WHAT TO WORK ON:
Every entry that appears below is to be output exactly.

(Beginning of PROVIDED DATA)

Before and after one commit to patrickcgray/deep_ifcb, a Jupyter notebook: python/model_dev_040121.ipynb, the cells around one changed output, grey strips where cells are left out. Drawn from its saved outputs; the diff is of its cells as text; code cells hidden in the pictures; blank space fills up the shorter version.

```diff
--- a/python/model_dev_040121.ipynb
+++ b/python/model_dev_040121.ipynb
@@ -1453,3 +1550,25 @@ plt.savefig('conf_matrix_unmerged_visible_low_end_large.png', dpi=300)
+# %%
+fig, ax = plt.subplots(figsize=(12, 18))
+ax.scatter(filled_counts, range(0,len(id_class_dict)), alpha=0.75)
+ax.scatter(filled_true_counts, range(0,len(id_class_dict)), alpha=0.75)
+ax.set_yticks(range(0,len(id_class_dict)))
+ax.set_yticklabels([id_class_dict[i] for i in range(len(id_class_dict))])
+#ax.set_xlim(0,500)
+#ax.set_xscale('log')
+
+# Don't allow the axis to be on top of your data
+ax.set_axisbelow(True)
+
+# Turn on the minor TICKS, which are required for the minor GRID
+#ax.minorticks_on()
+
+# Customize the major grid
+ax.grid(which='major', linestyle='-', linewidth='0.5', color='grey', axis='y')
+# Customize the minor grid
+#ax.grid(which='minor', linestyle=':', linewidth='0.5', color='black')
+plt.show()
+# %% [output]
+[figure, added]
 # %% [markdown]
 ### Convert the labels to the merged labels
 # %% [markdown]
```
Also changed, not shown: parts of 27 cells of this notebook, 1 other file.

(End of PROVIDED DATA)

WRITTEN SOLUTION:
Before and after one commit to patrickcgray/deep_ifcb, a Jupyter notebook: python/model_dev_040121.ipynb, the cells around one changed output, grey strips where cells are left out. Drawn from its saved outputs; the diff is of its cells as text; code cells hidden in the pictures; blank space fills up the shorter version.

```diff
--- a/python/model_dev_040121.ipynb
+++ b/python/model_dev_040121.ipynb
@@ -1453,3 +1550,25 @@ plt.savefig('conf_matrix_unmerged_visible_low_end_large.png', dpi=300)
+# %%
+fig, ax = plt.subplots(figsize=(12, 18))
+ax.scatter(filled_counts, range(0,len(id_class_dict)), alpha=0.75)
+ax.scatter(filled_true_counts, range(0,len(id_class_dict)), alpha=0.75)
+ax.set_yticks(range(0,len(id_class_dict)))
+ax.set_yticklabels([id_class_dict[i] for i in range(len(id_class_dict))])
+#ax.set_xlim(0,500)
+#ax.set_xscale('log')
+
+# Don't allow the axis to be on top of your data
+ax.set_axisbelow(True)
+
+# Turn on the minor TICKS, which are required for the minor GRID
+#ax.minorticks_on()
+
+# Customize the major grid
+ax.grid(which='major', linestyle='-', linewidth='0.5', color='grey', axis='y')
+# Customize the minor grid
+#ax.grid(which='minor', linestyle=':', linewidth='0.5', color='black')
+plt.show()
+# %% [output]
+[figure, added]
 # %% [markdown]
 ### Convert the labels to the merged labels
 # %% [markdown]
```
Also changed, not shown: parts of 27 cells of this notebook, 1 other file.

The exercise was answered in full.